Produce a faithful copy of every record below, without the pictures.

*** DATA FOR THIS EXERCISE ***

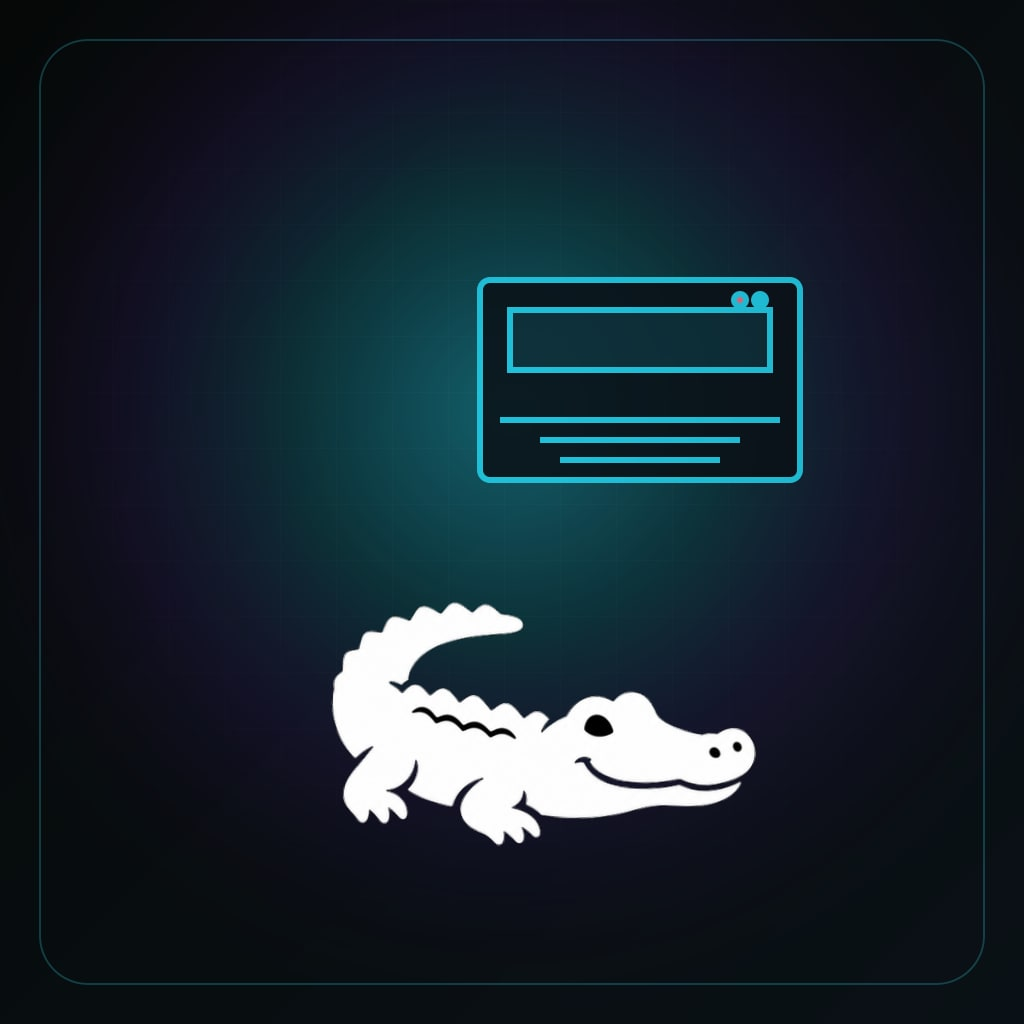
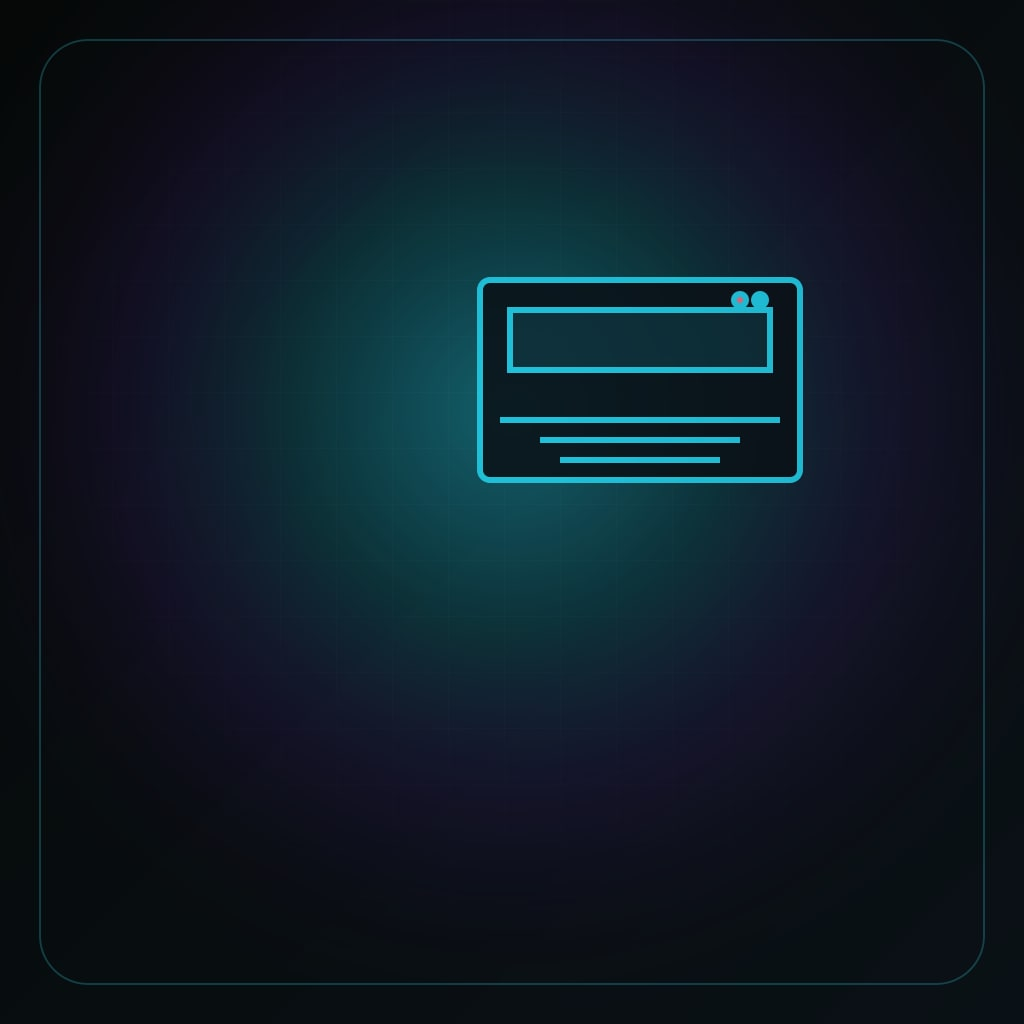
brocco v4.4: inference.sh terminal in hero + mascot-free cast dioramas
hero — inference.sh look layered onto current orbital layout:
- HeroTerminal (curl-block typing terminal, click-to-copy) added below
  the hero stats in the left column. Same component used in v2.10.
- Right column keeps the orbital ring + 9 agent dots + center mascot
  with idle bob and eye-blink. No streaming panels, no overlap.

cast — duplicate mascot removed:
- gen-cast-variants.mjs no longer composites the brocco mark onto
  each canvas. Only the per-agent prop (book + glasses, whiteboard +
  arrow, envelope, palette, bar chart, JSON terminal, copy machine,
  orchestra graph, browser window) sits on the dark + accent-tinted
  background.
- props upscaled (translate to canvas center + 1.6x) so each card has
  a clear, single visual.
- regenerated 9 jpgs at public/assets/cast/<slug>-v2.jpg. user will
  drop in real character art into the same paths later — site picks
  them up on next deploy.

build clean. all routes 200. private + public mirror in sync.

Changed region(s): [[0.3125, 0.5938, 0.75, 0.8438]]

diff --git a/components/hero-animated.tsx b/components/hero-animated.tsx
@@ -5,6 +5,7 @@ import Image from 'next/image';
 import { motion, useScroll, useTransform, useMotionValue, useSpring, useReducedMotion } from 'framer-motion';
 import { useEffect, useMemo, useRef } from 'react';
 import { ArrowRight, Download } from 'lucide-react';
+import { HeroTerminal } from './hero-terminal';
 
 /**
  * HeroAnimated — fully kinetic hero. Replaces the static spinning
@@ -190,6 +191,15 @@ export function HeroAnimated() {
               <span>no card</span>
               <span>·</span>
               <span>jsonl audit</span>
+            </motion.div>
+
+            <motion.div
+              initial={{ opacity: 0, y: 16 }}
+              animate={{ opacity: 1, y: 0 }}
+              transition={{ duration: 0.7, delay: 0.9, ease: [0.16, 1, 0.3, 1] }}
+              className="mt-10"
+            >
+              <HeroTerminal />
             </motion.div>
           </motion.div>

*** End of DATA FOR THIS EXERCISE ***

§ **EXERCISE SOLUTION**
brocco v4.4: inference.sh terminal in hero + mascot-free cast dioramas
hero — inference.sh look layered onto current orbital layout:
- HeroTerminal (curl-block typing terminal, click-to-copy) added below
  the hero stats in the left column. Same component used in v2.10.
- Right column keeps the orbital ring + 9 agent dots + center mascot
  with idle bob and eye-blink. No streaming panels, no overlap.

cast — duplicate mascot removed:
- gen-cast-variants.mjs no longer composites the brocco mark onto
  each canvas. Only the per-agent prop (book + glasses, whiteboard +
  arrow, envelope, palette, bar chart, JSON terminal, copy machine,
  orchestra graph, browser window) sits on the dark + accent-tinted
  background.
- props upscaled (translate to canvas center + 1.6x) so each card has
  a clear, single visual.
- regenerated 9 jpgs at public/assets/cast/<slug>-v2.jpg. user will
  drop in real character art into the same paths later — site picks
  them up on next deploy.

build clean. all routes 200. private + public mirror in sync.

Changed region(s): [[0.3125, 0.5938, 0.75, 0.8438]]

diff --git a/components/hero-animated.tsx b/components/hero-animated.tsx
@@ -5,6 +5,7 @@ import Image from 'next/image';
 import { motion, useScroll, useTransform, useMotionValue, useSpring, useReducedMotion } from 'framer-motion';
 import { useEffect, useMemo, useRef } from 'react';
 import { ArrowRight, Download } from 'lucide-react';
+import { HeroTerminal } from './hero-terminal';
 
 /**
  * HeroAnimated — fully kinetic hero. Replaces the static spinning
@@ -190,6 +191,15 @@ export function HeroAnimated() {
               <span>no card</span>
               <span>·</span>
               <span>jsonl audit</span>
+            </motion.div>
+
+            <motion.div
+              initial={{ opacity: 0, y: 16 }}
+              animate={{ opacity: 1, y: 0 }}
+              transition={{ duration: 0.7, delay: 0.9, ease: [0.16, 1, 0.3, 1] }}
+              className="mt-10"
+            >
+              <HeroTerminal />
             </motion.div>
           </motion.div>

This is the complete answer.